I recently published an article in the International Journal of Human-Computer Studies. The link to the article on ScienceDirect can be seen here:

A copy of the article can be yours for only $35.95! If you're a student at a college or university your should be able to access it for free.

A few years ago, when The Emoti-Chair project was fairly new, we decided to put on a rock and roll show. We put together a few amazing bands and brought out five Emoti-Chairs to a great venue in Toronto called Clinton's. These were very early prototypes, but already we could see that people were enjoying them. This little show grabbed the attention of the media for a few days in 2008. Here was one of the interviews I gave about the show and the research project, this one for the local morning show in Barrie, Ontario. The one and only Fox Jaws was with me as well.

I have been teaching an introduction to programming course this semester and have been recording my lectures. I've posted them to YouTube for all to enjoy free of charge.  I've assembled all the videos into a playlist here:


I've set up a course page here: http://carmenbranje.com/wordpress/?page_id=380

The course isn't quite complete yet, but to date we've covered variables, loops, conditional statements, arrays, classes/objects and methods. I'm teaching these concepts using Visual Studio 2012 C#.

I'll create a page later on once the course is finished that will include assignments and lab problems.

From CNW

TORONTO, Oct. 3, 2013 /CNW/ - What do you get when you combine a good old-fashioned game of capture the flag with players in power wheelchairs or scooters and a GPS-based smartphone app? The Mobility Games. And it's coming to Toronto's Joel Weeks Park on Saturday, October 5 at 3 p.m.

The concept of Mobility Games is this: developers map out a virtual capture the flag playing field, and players download an app that displays the field on their smartphone, which then tracks the GPS coordinates of the players in real-time as they move. Players simply snap their smartphone into a wheelchair-accessible mount that essentially turns their smartphone into a side-mirror-level GPS. Players who can't interact with their smartphone directly can access the mobile devices using technology developed by Komodo OpenLab, a startup based in the Digital Media Zone at Ryerson University. Their device, Tecla Shield, is a wireless interface that allows users with disabilities to control smartphones and tablets using their wheelchair-driving controls or other type of assistive devices. (Detailed rules of the game are explained in this YouTube video.)

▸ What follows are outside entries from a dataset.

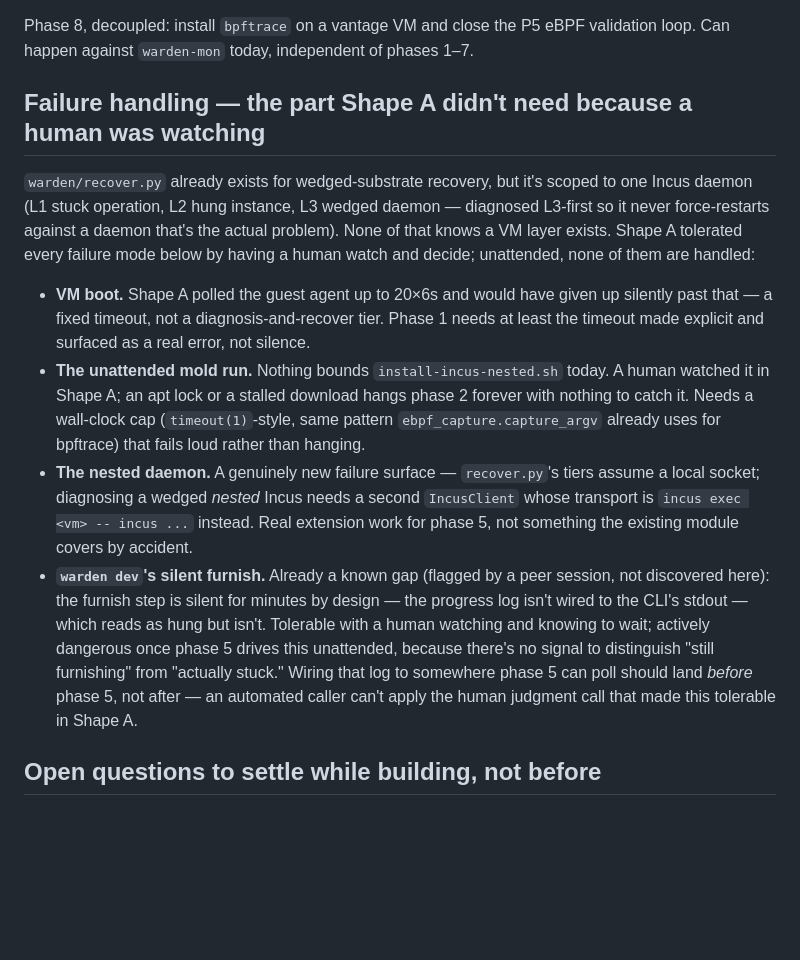
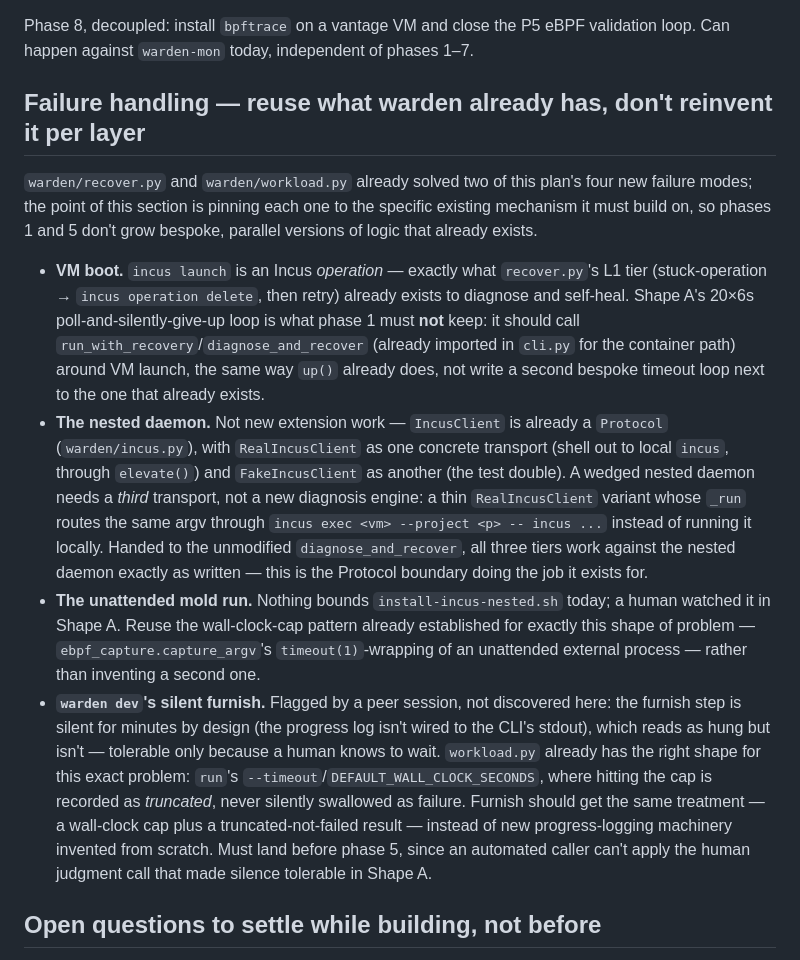
Before and after one commit to adelic-ai/warden, a Markdown page: VANTAGE-PLAN.md, the part around the change. GitHub-like rendering; blank space fills up the shorter version.

Commit message:
docs(vantage): pin failure handling to existing warden mechanisms, not new ones
recover.py's Protocol-based IncusClient already supports a third transport for
the nested daemon (RealIncusClient/FakeIncusClient are the other two); VM boot
reuses L1's stuck-operation tier instead of a bespoke poll loop; dev's silent
furnish reuses workload.py's wall-clock-cap+truncated pattern instead of new
progress machinery.

```diff
--- a/VANTAGE-PLAN.md
+++ b/VANTAGE-PLAN.md
@@ -127,32 +127,37 @@ it is not something this plan sets up or re-derives.
 Phase 8, decoupled: install `bpftrace` on a vantage VM and close the P5 eBPF validation loop. Can
 happen against `warden-mon` today, independent of phases 1–7.
 
-## Failure handling — the part Shape A didn't need because a human was watching
+## Failure handling — reuse what warden already has, don't reinvent it per layer
 
-`warden/recover.py` already exists for wedged-substrate recovery, but it's scoped to one Incus
-daemon (L1 stuck operation, L2 hung instance, L3 wedged daemon — diagnosed L3-first so it never
-force-restarts against a daemon that's the actual problem). None of that knows a VM layer exists.
-Shape A tolerated every failure mode below by having a human watch and decide; unattended, none of
-them are handled:
+`warden/recover.py` and `warden/workload.py` already solved two of this plan's four new failure
+modes; the point of this section is pinning each one to the specific existing mechanism it must
+build on, so phases 1 and 5 don't grow bespoke, parallel versions of logic that already exists.
 
-- **VM boot.** Shape A polled the guest agent up to 20×6s and would have given up silently past
-  that — a fixed timeout, not a diagnosis-and-recover tier. Phase 1 needs at least the timeout made
-  explicit and surfaced as a real error, not silence.
-- **The unattended mold run.** Nothing bounds `install-incus-nested.sh` today. A human watched it in
-  Shape A; an apt lock or a stalled download hangs phase 2 forever with nothing to catch it. Needs a
-  wall-clock cap (`timeout(1)`-style, same pattern `ebpf_capture.capture_argv` already uses for
-  bpftrace) that fails loud rather than hanging.
-- **The nested daemon.** A genuinely new failure surface — `recover.py`'s tiers assume a local
-  socket; diagnosing a wedged *nested* Incus needs a second `IncusClient` whose transport is
-  `incus exec <vm> -- incus ...` instead. Real extension work for phase 5, not something the
-  existing module covers by accident.
-- **`warden dev`'s silent furnish.** Already a known gap (flagged by a peer session, not discovered
-  here): the furnish step is silent for minutes by design — the progress log isn't wired to the
-  CLI's stdout — which reads as hung but isn't. Tolerable with a human watching and knowing to wait;
-  actively dangerous once phase 5 drives this unattended, because there's no signal to distinguish
-  "still furnishing" from "actually stuck." Wiring that log to somewhere phase 5 can poll should
-  land *before* phase 5, not after — an automated caller can't apply the human judgment call that
-  made this tolerable in Shape A.
+- **VM boot.** `incus launch` is an Incus *operation* — exactly what `recover.py`'s L1 tier
+  (stuck-operation → `incus operation delete`, then retry) already exists to diagnose and self-heal.
+  Shape A's 20×6s poll-and-silently-give-up loop is what phase 1 must **not** keep: it should call
+  `run_with_recovery`/`diagnose_and_recover` (already imported in `cli.py` for the container path)
+  around VM launch, the same way `up()` already does, not write a second bespoke timeout loop next
+  to the one that already exists.
+- **The nested daemon.** Not new extension work — `IncusClient` is already a `Protocol`
+  (`warden/incus.py`), with `RealIncusClient` as one concrete transport (shell out to local `incus`,
+  through `elevate()`) and `FakeIncusClient` as another (the test double). A wedged nested daemon
+  needs a *third* transport, not a new diagnosis engine: a thin `RealIncusClient` variant whose
+  `_run` routes the same argv through `incus exec <vm> --project <p> -- incus ...` instead of
+  running it locally. Handed to the unmodified `diagnose_and_recover`, all three tiers work against
+  the nested daemon exactly as written — this is the Protocol boundary doing the job it exists for.
+- **The unattended mold run.** Nothing bounds `install-incus-nested.sh` today; a human watched it in
+  Shape A. Reuse the wall-clock-cap pattern already established for exactly this shape of problem —
+  `ebpf_capture.capture_argv`'s `timeout(1)`-wrapping of an unattended external process — rather
+  than inventing a second one.
+- **`warden dev`'s silent furnish.** Flagged by a peer session, not discovered here: the furnish step
+  is silent for minutes by design (the progress log isn't wired to the CLI's stdout), which reads as
+  hung but isn't — tolerable only because a human knows to wait. `workload.py` already has the right
+  shape for this exact problem: `run`'s `--timeout`/`DEFAULT_WALL_CLOCK_SECONDS`, where hitting the
+  cap is recorded as *truncated*, never silently swallowed as failure. Furnish should get the same
+  treatment — a wall-clock cap plus a truncated-not-failed result — instead of new progress-logging
+  machinery invented from scratch. Must land before phase 5, since an automated caller can't apply
+  the human judgment call that made silence tolerable in Shape A.
 
 ## Open questions to settle while building, not before
 
```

The brainchild of innovators from Centennial College, Ryerson University, and Bridgepoint Active Healthcare, the Mobility Games is part of a broader body of research into inclusive technologies, being funded by the Natural Sciences and Engineering Research Council of Canada (NSERC). Recognizing that technology often excludes people with disabilities, the team aims to create an inclusive virtual entertainment and technology solution that enables people in wheelchairs or scooters to actively participate in a traditionally non-inclusive social and physical activity.

I've been leading a great team of Centennial College students in the development of a mixed reality video game targeted at users of mobility scooters and electric wheelchairs.  It uses 3G internet connections, Google Maps and GPS to implement a game layer over real space. How does it work? Check out the video below.

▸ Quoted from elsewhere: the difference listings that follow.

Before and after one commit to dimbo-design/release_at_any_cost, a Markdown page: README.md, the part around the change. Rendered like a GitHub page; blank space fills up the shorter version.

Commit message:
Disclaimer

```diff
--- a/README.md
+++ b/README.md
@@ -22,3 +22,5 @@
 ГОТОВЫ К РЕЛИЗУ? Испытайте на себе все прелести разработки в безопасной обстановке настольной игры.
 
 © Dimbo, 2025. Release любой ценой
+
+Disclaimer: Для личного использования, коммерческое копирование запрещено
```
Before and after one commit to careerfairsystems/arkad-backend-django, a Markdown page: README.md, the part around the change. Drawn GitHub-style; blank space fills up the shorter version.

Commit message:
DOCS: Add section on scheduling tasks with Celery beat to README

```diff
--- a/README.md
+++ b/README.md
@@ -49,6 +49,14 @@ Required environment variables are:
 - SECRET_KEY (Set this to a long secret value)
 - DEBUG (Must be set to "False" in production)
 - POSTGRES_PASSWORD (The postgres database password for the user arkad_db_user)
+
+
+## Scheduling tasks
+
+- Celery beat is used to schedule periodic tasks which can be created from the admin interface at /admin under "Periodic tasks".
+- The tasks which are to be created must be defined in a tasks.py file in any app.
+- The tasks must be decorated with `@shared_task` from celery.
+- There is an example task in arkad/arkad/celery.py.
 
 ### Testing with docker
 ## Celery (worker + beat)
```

The app is still in the development stage but will be available for both the Android and iPhone platform. This app is being developed in conjunction with the Inclusive Media and Design Center @ Ryerson University and industry partner Komodo Open Labs

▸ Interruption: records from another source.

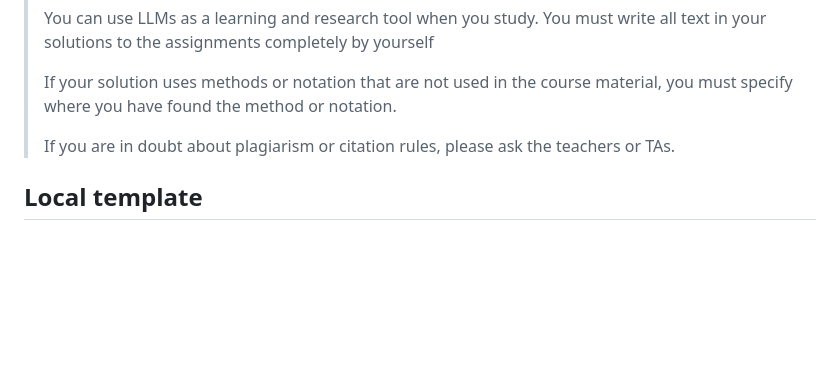
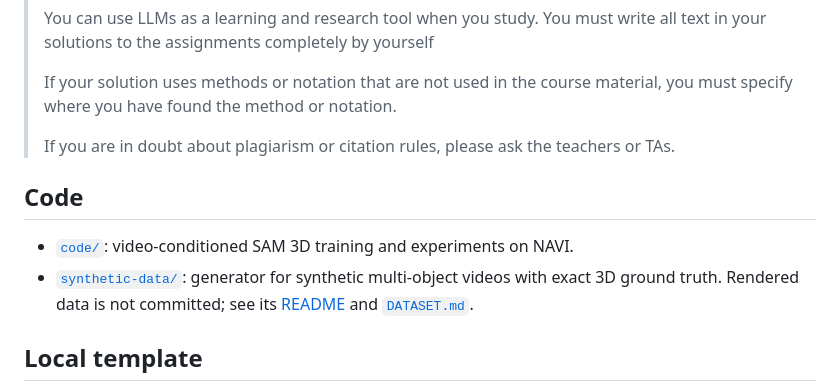
Before and after one commit to HP2706/ATDL-Group-Work, a Markdown page: Assignment 3 - Group/README.md, the part around the change. GitHub-like rendering; blank space fills up the shorter version.

Commit message:
Link synthetic data generator from Assignment 3 README
Drop its copy of fordeling.md, which is identical to the one in Assignment 3.

Co-Authored-By: Claude Opus 5.5 <noreply@anthropic.com>

```diff
--- a/Assignment 3 - Group/README.md
+++ b/Assignment 3 - Group/README.md
@@ -63,6 +63,11 @@ The following reproduces the relevant wording from [Course information](https://
 >
 > If you are in doubt about plagiarism or citation rules, please ask the teachers or TAs.
 
+## Code
+
+- [`code/`](code/): video-conditioned SAM 3D training and experiments on NAVI.
+- [`synthetic-data/`](synthetic-data/): generator for synthetic multi-object videos with exact 3D ground truth. Rendered data is not committed; see its [README](synthetic-data/README.md) and [`DATASET.md`](synthetic-data/DATASET.md).
+
 ## Local template
 
 The existing template is in [`report/ISBI_template-master/`](report/ISBI_template-master/), with the starting source [`Template_ISBI_latex.tex`](report/ISBI_template-master/Template_ISBI_latex.tex).
```
Also changed, not shown: Assignment 3 - Group/synthetic-data/fordeling.md (deleted, +0 -14 lines).
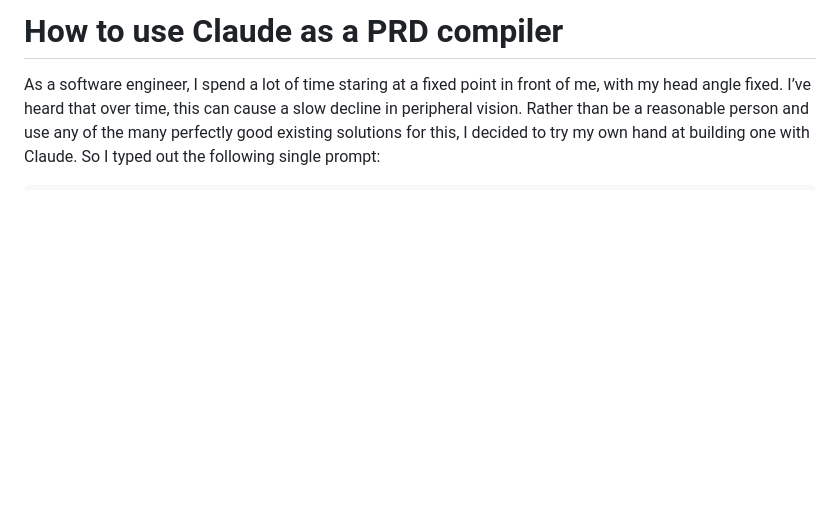
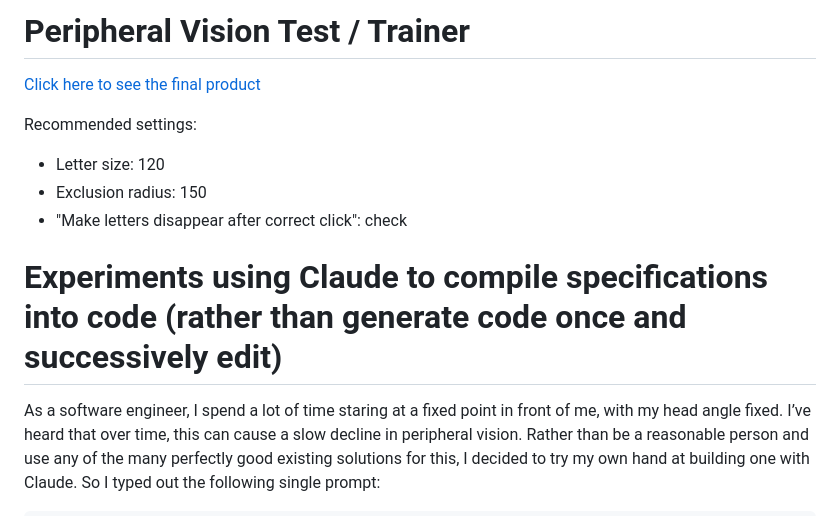
Before and after one commit to gr-b/peripheral, a Markdown page: readme.md, the part around the change. Rendered like a GitHub page; blank space fills up the shorter version.

```diff
--- a/readme.md
+++ b/readme.md
@@ -1,4 +1,15 @@
-# How to use Claude as a PRD compiler
+# Peripheral Vision Test / Trainer
+
+[Click here to see the final product](https://gr-b.github.io/peripheral/peripheral-recognition/specification-extraction/alphabet-simplified-spec-v7-iteration-13.html)
+
+
+Recommended settings:
+ - Letter size: 120
+ - Exclusion radius: 150
+ - "Make letters disappear after correct click": check
+
+
+# Experiments using Claude to compile specifications into code (rather than generate code once and successively edit)
 
 As a software engineer, I spend a lot of time staring at a fixed point in front of me, with my head angle fixed. I’ve heard that over time, this can cause a slow decline in peripheral vision. Rather than be a reasonable person and use any of the many perfectly good existing solutions for this, I decided to try my own hand at building one with Claude. So I typed out the following single prompt:
 
```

What does vibrotactile music sound like? Well vibrotactile music is actually meant to be felt on your skin, rather than heard through your ears, but unless you have an Emoti-Chair or can come by Ryerson to try one, you won't be able to feel any vibrotactile compositions. However, since vibration and sound are one in the same, you can certainly still hear vibrotactile compositions. If you were so inclinded you could simply play this composition through a large speaker, turn up the volume and put your hand on it (deaf people have used this method to listen to music for a long time).

Below is an example of one of the world's first truly vibrotactile compositions. This piece was created by local musician and photographer Robert Skelhorn using The Vibrochord. For each composer that I had come into the lab I asked them to compose either a happy song, or a sad song. What emotion do you think to composition below is conveying?

I am going to be fairly busy this week showcasing my work at a number of exciting venues.

The first will be at this years NXNE Interactive in Toronto, Ontario.  I'll be giving a super short talk on my work on The Vibrochord as part of their Built series . It's an interesting talk format that I've never tried before. It a five minute talk, with 20 slides automatically advancing every 15 seconds. I'm not too sure what to expect, but it should be fun at least. There are two days during which talks take place, June 13th and June 14th. I'll be the first speaker on the 14th. See you there??

The second will be on Saturday in London, Ontario at Museum London as part of Nuit Blanche.  My colleague Sai Cherukumilli will be showcasing his work on The Vibromotion and I will be showcasing The Vibrochord. There will be a number of local sound artists there as well, experimenting with the Emoti-Chair and its various implementations. We start at 9:00pm and party till the sun (almost) comes up, 3:00 am.